(Anna Albano, well-known editor, translator, and blogger in Italy who writes under the name Faccio Testo has given me a very precious gift! Not only did she see the need and enthusiastically agree to translate What’s In it for Me? Finding Ourselves in Biblical Narratives into Italian, she also wrote the beautiful essay below. I hope she will include it in the Italian edition of the volume. I reprint it here with Anna’s permission. She has my deep gratitude!)
“What about those who don’t believe in such a God, or any God at all?
Can Jewish learning and practice be meaningful and beneficial to them?
Indeed, it can—without a doubt.”
I think this sentence contains the profound meaning and right use of the book you are about to read, whether you are a Jew or not. Rabbi Fuchs will take you to an extraordinary journey from Creation to Mount Sinai with extraordinary energy. “Extraordinary” means “out of the common order.” In that common order Eve would be the villain in the Eden story. Rabbi Fuchs beautifully revolutionizes this point of view (he places it “out of the common order”): Eve, he writes, “was willing to risk the uncertainty for the possibility of a life filled with meaningful achievement, satisfying relationships, and the ability to bring new life into the world. She was eager to abandon life as it was in Eden … We should see Eve as a truly heroic figure whose bold action inspired God to create a new society … ”
In this sometimes whirling tour you will always find a focal point: we are here to make the world a better place, whether we believe in God or not. Just like God, we have the power to think, to analyze, to decide through our free will. Rabbi Fuchs succeeds in finding a meaning for our presence on this earth also (if not especially) for non-believing people. The smart idea is contained in a short Hebrew word, “k’eeloo,” meaning “as if”. Taking the “k’eeloo” way means behaving as if we were under God’s eye. It means to take action to bring justice and compassion in the world we live, it means complying to mitzvot even if we don’t call them such. It means to respect the people and the house we have been given by God, of which we are the tenants and not the owners.
What has a goat to do with all the above? In the story narrated by Rabbi Fuchs a goat had horns so long that he could touch the stars. Then a man showed up desiring to use this starry quality for his personal purpose and took a little piece of the goat’s horn. Then other men arrived with the same intent. In short no horn was left.
We must respect the goat. Our material needs should always be put under scrutiny and subjected to higher spiritual necessities.
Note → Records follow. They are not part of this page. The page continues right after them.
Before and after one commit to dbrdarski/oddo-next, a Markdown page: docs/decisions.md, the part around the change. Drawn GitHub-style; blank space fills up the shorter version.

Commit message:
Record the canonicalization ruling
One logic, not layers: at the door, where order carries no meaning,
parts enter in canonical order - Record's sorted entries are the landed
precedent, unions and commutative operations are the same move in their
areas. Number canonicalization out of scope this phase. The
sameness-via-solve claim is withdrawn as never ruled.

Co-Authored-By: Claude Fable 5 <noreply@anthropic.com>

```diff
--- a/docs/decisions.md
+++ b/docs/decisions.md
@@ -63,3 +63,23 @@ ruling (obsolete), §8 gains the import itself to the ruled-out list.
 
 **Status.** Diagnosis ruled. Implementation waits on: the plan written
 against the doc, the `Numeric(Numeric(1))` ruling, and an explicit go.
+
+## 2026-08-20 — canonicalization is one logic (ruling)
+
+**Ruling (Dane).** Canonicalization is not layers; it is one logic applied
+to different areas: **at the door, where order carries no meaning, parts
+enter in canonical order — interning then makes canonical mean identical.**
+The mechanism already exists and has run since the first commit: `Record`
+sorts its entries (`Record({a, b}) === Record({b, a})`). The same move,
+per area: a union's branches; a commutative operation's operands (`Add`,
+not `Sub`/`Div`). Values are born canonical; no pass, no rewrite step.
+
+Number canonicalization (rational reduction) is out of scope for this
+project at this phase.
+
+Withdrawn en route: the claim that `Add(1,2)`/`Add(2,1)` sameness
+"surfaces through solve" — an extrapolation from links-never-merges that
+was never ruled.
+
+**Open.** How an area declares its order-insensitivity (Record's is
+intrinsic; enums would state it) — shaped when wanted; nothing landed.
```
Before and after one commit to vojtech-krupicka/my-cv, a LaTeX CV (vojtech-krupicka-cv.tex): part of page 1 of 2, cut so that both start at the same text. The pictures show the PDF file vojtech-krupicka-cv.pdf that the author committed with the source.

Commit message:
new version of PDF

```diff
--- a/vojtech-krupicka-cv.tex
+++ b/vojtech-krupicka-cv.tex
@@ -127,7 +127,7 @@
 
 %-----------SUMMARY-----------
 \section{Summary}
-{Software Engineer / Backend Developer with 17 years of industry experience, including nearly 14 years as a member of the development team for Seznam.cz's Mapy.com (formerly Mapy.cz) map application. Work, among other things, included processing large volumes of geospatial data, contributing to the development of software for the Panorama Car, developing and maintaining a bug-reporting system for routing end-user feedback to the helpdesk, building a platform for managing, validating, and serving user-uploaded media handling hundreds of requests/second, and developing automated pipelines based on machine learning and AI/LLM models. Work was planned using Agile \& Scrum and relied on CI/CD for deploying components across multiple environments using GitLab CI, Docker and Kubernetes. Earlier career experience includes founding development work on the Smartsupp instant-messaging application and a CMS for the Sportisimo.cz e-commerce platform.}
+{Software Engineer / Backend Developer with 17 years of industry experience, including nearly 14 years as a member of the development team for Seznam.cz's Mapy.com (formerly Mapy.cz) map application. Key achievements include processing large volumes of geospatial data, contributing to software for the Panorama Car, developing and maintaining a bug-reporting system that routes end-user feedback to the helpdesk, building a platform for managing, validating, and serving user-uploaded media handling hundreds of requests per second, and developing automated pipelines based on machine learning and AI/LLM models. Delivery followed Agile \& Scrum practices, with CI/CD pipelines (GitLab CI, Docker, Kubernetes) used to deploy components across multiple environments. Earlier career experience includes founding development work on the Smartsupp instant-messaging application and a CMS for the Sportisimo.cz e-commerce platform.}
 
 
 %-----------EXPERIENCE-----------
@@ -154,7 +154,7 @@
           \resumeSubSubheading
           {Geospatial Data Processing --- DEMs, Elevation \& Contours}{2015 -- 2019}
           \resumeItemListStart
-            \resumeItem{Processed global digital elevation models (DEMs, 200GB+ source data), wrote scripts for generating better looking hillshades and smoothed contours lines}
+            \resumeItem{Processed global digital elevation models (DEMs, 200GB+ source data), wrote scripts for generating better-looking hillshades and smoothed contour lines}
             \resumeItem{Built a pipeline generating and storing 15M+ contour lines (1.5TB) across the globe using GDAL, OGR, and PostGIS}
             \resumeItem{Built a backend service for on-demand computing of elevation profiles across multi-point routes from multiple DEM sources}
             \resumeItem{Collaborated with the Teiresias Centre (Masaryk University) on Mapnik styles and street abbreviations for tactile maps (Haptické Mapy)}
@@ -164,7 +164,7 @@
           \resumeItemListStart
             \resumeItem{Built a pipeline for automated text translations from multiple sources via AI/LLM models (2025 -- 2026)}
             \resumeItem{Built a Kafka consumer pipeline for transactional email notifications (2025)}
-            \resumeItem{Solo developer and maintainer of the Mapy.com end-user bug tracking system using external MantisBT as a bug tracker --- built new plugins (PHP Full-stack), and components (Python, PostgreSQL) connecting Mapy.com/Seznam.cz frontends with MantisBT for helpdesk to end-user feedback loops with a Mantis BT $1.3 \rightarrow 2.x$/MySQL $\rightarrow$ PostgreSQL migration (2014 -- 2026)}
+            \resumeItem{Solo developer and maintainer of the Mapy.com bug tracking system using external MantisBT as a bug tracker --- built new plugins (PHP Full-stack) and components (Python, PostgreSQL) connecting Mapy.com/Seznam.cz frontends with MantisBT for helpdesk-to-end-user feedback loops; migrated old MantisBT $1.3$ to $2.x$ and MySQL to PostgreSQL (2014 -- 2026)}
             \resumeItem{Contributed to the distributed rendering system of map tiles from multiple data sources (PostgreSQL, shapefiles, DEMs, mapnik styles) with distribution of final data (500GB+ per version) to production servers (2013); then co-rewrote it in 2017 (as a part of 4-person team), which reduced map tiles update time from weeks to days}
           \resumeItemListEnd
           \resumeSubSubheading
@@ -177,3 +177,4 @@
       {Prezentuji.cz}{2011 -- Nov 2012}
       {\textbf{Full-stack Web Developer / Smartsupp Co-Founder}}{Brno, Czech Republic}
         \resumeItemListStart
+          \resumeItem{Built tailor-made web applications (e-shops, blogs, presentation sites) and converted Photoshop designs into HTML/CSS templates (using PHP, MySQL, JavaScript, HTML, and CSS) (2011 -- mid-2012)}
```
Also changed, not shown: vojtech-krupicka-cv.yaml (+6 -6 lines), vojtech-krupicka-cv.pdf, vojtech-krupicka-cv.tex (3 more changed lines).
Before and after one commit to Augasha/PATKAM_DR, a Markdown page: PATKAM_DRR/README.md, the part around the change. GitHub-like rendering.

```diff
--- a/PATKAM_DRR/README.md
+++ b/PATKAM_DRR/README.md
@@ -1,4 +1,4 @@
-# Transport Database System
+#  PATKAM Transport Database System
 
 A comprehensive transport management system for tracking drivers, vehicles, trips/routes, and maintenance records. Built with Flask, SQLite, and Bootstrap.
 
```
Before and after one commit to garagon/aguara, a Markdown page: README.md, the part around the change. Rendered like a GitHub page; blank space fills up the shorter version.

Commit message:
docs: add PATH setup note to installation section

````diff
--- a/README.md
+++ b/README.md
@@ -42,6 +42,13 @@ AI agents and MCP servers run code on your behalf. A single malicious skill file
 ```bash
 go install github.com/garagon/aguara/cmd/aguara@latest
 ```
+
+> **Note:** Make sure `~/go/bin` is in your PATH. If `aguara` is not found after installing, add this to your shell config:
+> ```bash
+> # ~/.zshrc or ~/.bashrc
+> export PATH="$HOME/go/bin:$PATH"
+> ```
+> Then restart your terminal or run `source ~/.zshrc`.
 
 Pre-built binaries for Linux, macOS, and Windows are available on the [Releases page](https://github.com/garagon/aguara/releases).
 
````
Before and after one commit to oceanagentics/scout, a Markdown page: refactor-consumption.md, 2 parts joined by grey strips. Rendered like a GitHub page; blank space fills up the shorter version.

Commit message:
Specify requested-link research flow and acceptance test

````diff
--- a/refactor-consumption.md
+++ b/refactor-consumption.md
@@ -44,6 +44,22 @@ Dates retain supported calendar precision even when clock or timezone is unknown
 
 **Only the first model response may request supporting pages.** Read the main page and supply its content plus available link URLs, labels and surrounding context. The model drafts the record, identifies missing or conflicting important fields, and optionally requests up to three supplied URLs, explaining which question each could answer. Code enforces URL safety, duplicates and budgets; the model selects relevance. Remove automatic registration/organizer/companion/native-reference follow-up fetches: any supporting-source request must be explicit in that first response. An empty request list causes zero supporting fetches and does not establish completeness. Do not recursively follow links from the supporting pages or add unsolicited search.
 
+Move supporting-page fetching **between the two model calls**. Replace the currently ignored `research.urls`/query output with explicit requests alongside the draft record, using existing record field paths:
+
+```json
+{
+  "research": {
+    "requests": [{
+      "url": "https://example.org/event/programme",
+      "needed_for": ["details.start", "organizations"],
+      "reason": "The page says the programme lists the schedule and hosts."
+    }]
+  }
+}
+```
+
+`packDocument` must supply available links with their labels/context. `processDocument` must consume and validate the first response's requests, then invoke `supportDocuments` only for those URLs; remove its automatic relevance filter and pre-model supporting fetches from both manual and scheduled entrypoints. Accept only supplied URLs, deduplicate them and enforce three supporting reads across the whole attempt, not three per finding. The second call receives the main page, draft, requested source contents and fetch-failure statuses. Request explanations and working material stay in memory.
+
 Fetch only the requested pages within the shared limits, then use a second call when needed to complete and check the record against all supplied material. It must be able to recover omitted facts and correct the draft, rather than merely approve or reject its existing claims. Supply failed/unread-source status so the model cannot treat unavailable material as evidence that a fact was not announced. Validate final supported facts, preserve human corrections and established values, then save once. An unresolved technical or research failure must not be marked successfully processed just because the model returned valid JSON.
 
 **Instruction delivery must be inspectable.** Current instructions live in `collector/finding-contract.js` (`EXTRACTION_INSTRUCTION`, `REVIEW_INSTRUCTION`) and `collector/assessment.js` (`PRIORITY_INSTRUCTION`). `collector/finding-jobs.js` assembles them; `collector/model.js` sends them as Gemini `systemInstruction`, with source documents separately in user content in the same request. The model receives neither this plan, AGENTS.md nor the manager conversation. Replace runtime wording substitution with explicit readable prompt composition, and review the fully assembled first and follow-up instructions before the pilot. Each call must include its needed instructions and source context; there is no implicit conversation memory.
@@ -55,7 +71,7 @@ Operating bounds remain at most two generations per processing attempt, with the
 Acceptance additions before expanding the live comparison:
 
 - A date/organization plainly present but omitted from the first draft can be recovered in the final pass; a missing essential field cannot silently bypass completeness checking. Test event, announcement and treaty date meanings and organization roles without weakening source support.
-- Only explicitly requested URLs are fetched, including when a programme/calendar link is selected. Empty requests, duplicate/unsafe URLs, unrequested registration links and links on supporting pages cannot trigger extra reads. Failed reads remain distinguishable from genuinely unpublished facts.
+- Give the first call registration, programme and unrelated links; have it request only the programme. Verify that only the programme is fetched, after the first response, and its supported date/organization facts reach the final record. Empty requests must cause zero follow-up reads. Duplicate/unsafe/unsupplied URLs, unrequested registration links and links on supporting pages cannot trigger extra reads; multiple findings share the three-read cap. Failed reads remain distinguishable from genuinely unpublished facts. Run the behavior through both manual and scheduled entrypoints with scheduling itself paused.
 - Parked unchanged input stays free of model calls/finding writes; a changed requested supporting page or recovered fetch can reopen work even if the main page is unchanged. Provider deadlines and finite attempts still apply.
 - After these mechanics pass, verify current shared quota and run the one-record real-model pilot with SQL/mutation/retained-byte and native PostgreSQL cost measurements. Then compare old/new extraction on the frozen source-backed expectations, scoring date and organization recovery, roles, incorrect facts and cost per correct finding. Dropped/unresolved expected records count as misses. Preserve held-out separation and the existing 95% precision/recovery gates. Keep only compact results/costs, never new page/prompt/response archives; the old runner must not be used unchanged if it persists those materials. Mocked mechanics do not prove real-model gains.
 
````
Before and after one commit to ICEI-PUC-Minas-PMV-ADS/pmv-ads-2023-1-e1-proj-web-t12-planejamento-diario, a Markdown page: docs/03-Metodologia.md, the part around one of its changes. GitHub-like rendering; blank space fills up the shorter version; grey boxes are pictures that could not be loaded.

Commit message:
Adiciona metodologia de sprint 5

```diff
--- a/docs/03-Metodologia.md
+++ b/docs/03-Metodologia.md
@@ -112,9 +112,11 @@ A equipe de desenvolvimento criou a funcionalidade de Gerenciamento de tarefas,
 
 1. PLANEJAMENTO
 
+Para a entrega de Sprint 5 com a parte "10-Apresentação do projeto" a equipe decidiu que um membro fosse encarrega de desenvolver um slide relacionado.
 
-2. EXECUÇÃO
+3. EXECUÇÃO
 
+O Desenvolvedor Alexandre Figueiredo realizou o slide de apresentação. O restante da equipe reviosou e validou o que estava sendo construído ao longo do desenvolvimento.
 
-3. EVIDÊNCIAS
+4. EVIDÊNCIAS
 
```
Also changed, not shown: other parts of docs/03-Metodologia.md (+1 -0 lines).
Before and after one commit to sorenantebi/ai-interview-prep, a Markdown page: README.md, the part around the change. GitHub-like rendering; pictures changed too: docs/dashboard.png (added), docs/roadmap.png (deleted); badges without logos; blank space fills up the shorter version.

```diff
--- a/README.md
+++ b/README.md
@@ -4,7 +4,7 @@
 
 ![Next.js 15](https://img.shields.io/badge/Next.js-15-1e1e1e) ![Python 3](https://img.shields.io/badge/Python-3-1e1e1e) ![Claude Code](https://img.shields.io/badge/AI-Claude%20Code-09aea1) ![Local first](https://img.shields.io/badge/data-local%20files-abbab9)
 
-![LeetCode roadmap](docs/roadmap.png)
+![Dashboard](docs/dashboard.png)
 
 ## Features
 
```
This book can be our faithful beautiful goat. Read and re-read it, make it your companion. I have the privilege to be Rabbi Fuchs’s Italian translator, and the privilege to have had him as my first Rabbi. The title of this book, What’s in It for Me? suggests there is something for anyone. The moment I finished reading I knew what it is: an on-going refreshment of soul, an on-going Shabbat for everybody.
Anna Albano, Milan, Italy,